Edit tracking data
Segment Open

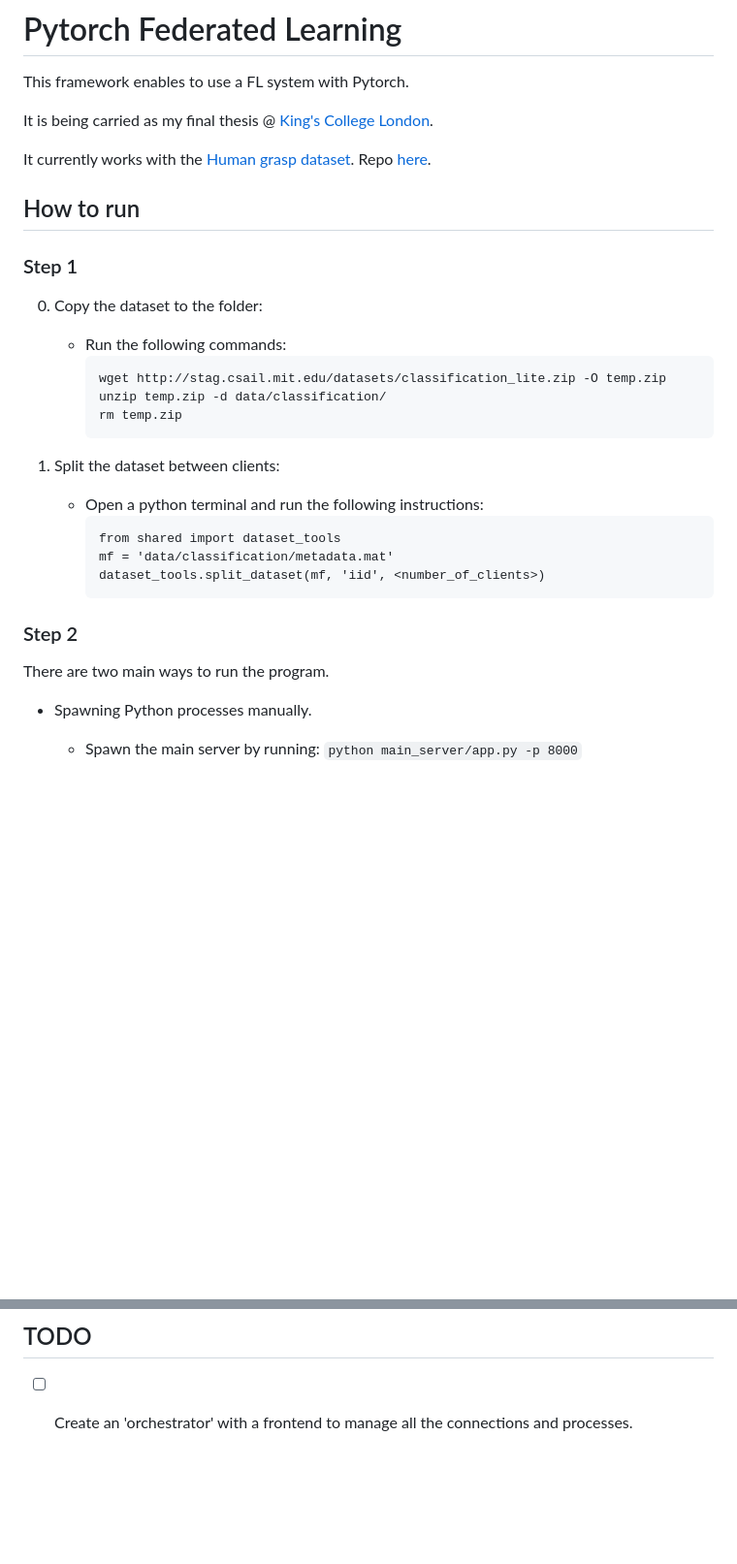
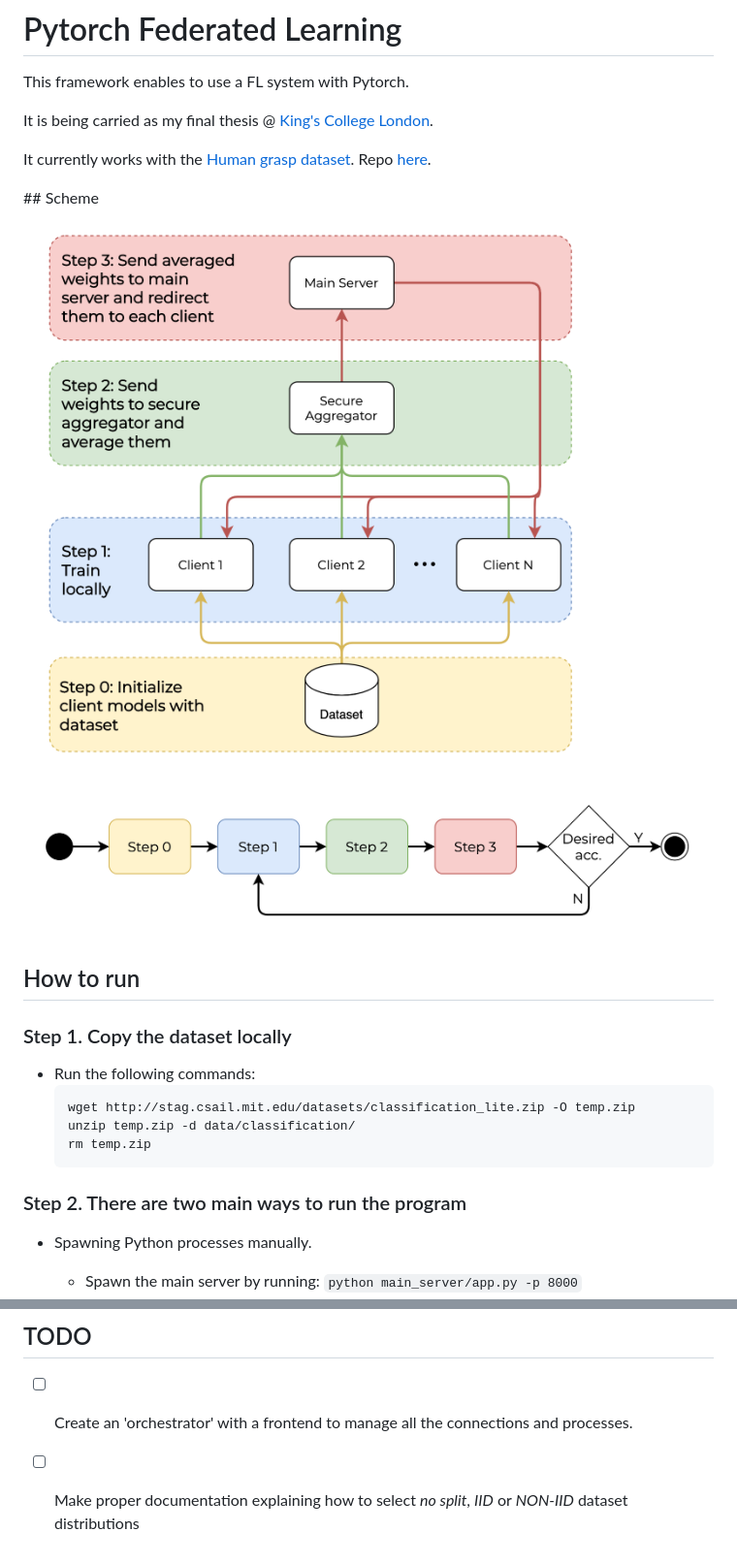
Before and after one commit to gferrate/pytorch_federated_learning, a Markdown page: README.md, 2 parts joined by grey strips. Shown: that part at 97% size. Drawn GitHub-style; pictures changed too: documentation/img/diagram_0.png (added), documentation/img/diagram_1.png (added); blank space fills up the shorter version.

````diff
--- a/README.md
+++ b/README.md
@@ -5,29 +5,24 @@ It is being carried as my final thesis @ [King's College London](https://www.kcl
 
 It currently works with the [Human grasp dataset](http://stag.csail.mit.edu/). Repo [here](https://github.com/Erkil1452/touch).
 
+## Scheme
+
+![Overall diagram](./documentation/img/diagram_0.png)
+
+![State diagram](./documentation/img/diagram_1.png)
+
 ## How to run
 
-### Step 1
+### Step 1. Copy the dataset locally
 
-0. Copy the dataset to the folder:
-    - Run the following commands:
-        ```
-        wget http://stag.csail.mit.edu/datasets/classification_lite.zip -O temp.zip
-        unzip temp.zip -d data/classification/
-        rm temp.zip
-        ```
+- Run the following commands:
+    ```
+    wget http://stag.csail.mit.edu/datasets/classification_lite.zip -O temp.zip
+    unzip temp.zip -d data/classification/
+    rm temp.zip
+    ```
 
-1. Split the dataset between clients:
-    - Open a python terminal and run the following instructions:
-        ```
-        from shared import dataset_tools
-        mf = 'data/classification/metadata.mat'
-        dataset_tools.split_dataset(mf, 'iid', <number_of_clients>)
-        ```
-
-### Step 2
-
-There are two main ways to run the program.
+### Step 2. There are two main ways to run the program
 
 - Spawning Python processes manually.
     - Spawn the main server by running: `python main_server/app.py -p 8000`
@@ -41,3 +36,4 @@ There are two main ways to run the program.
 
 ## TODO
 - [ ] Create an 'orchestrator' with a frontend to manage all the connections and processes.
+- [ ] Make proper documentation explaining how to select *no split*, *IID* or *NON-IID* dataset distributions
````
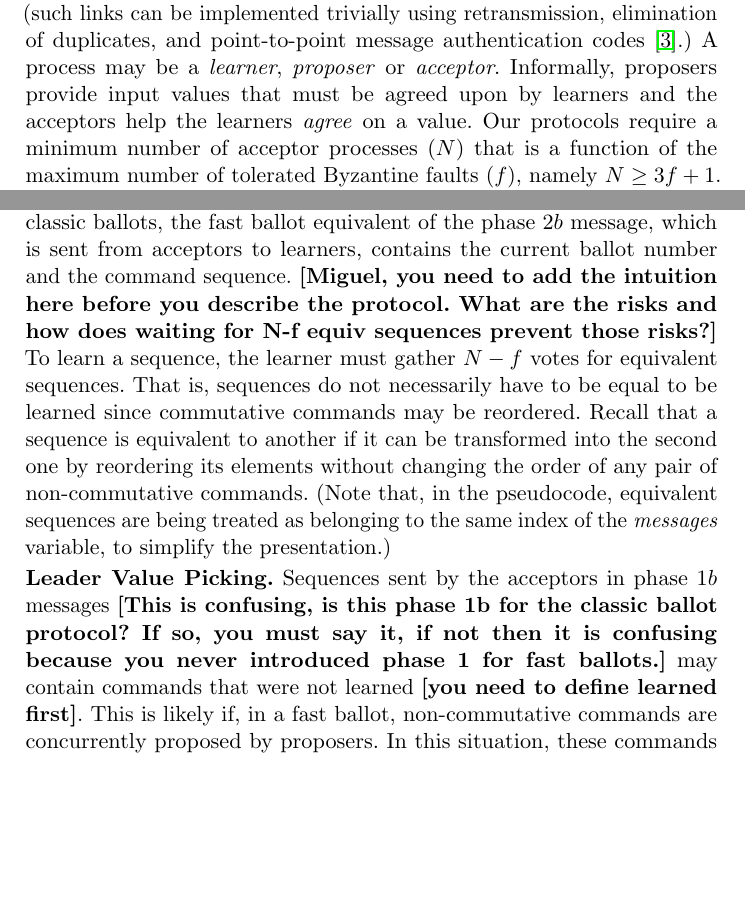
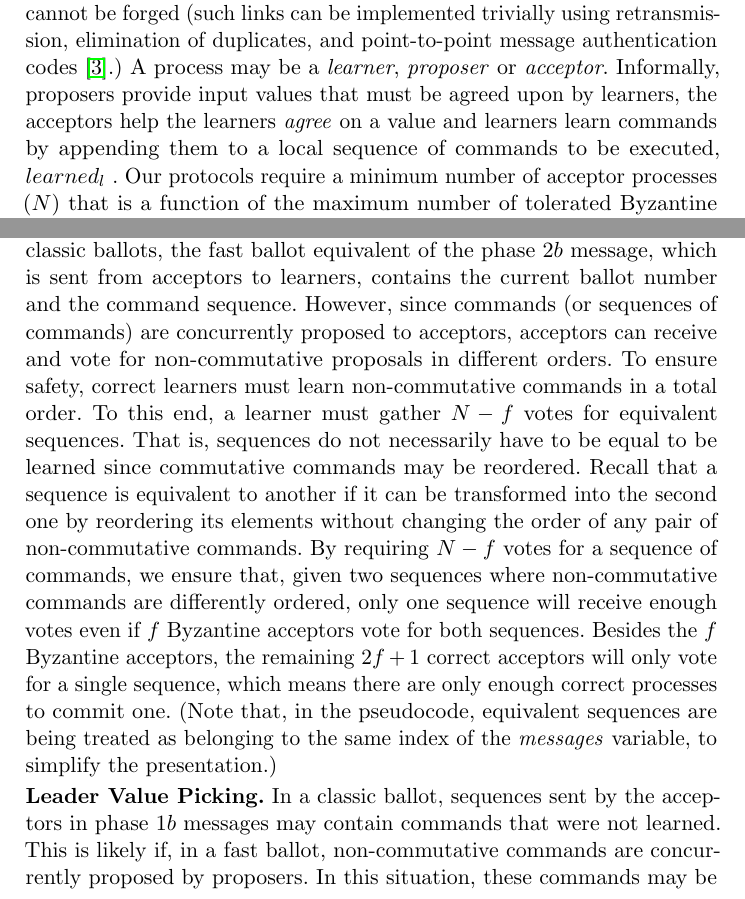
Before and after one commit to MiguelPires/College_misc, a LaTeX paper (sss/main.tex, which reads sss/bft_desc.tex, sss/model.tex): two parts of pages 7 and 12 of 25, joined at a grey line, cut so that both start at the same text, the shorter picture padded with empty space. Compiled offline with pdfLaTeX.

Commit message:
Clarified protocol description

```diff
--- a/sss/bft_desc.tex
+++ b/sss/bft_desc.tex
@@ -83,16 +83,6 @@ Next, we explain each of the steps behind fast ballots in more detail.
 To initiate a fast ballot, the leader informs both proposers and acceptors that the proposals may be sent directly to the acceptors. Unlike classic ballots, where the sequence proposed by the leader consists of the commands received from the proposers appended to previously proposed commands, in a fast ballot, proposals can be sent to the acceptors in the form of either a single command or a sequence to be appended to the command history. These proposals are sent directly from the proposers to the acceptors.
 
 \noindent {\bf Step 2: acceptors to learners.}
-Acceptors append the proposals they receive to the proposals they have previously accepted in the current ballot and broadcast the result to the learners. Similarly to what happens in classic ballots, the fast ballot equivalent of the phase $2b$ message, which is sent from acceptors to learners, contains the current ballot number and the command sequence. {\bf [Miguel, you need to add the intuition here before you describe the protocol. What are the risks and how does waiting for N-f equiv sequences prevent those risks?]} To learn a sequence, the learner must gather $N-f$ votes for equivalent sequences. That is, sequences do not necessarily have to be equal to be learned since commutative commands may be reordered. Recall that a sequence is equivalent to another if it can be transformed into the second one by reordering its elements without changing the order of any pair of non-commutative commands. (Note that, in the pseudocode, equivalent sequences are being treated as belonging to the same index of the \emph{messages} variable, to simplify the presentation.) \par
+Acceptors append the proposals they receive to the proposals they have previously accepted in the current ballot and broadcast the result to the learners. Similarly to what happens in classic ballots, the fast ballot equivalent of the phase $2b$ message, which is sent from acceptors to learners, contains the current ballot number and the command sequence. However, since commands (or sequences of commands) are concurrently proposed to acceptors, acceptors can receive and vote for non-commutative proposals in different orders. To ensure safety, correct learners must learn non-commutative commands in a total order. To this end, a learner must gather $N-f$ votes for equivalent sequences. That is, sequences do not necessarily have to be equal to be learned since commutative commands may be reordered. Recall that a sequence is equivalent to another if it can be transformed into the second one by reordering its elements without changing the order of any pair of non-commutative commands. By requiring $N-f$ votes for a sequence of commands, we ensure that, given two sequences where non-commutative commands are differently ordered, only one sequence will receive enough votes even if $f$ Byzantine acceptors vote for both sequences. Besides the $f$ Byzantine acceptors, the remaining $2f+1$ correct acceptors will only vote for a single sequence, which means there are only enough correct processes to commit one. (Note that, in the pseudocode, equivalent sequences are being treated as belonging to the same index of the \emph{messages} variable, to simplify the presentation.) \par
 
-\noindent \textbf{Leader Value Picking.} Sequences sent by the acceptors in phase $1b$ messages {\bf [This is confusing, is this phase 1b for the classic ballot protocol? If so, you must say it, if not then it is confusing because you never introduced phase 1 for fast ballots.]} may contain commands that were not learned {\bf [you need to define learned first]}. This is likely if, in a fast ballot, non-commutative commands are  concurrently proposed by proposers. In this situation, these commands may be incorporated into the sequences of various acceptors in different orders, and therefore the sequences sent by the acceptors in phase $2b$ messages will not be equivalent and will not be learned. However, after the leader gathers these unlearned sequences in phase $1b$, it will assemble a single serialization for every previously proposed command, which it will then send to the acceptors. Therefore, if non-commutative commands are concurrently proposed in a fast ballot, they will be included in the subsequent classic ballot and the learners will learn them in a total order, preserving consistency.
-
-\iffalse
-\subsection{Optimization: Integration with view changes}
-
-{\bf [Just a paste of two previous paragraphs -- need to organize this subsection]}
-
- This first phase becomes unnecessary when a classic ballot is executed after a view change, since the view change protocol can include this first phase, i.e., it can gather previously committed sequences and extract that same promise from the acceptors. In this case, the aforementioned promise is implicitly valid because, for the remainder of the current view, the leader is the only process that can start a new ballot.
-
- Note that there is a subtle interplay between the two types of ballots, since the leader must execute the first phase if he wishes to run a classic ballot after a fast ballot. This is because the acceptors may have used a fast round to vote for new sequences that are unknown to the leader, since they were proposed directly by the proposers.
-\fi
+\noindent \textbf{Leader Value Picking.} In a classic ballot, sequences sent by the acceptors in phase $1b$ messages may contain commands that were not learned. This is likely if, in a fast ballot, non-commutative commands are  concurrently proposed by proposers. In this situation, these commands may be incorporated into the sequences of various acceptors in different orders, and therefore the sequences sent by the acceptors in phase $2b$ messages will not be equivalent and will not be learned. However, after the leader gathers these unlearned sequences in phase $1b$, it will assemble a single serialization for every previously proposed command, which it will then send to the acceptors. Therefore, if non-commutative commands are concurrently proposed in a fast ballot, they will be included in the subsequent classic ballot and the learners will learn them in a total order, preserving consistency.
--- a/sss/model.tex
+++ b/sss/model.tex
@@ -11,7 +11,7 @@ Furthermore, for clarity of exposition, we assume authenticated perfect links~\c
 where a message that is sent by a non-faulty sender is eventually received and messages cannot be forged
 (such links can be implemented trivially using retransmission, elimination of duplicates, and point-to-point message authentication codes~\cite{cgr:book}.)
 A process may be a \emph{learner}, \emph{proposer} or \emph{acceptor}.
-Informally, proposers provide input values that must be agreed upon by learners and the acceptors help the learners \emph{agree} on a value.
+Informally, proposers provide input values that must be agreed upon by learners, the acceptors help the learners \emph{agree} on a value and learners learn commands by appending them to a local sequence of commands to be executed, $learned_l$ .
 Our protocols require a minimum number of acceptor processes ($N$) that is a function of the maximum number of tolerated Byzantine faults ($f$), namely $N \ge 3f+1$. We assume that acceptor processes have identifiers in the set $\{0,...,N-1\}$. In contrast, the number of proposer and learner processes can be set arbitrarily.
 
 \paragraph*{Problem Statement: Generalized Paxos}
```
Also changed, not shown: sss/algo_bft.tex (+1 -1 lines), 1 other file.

Segment Closed

HOW TO COMPLETE THIS TASK: From the data above, report how many lines include the string "values". The number alone will do.

TASK SOLUTION: 2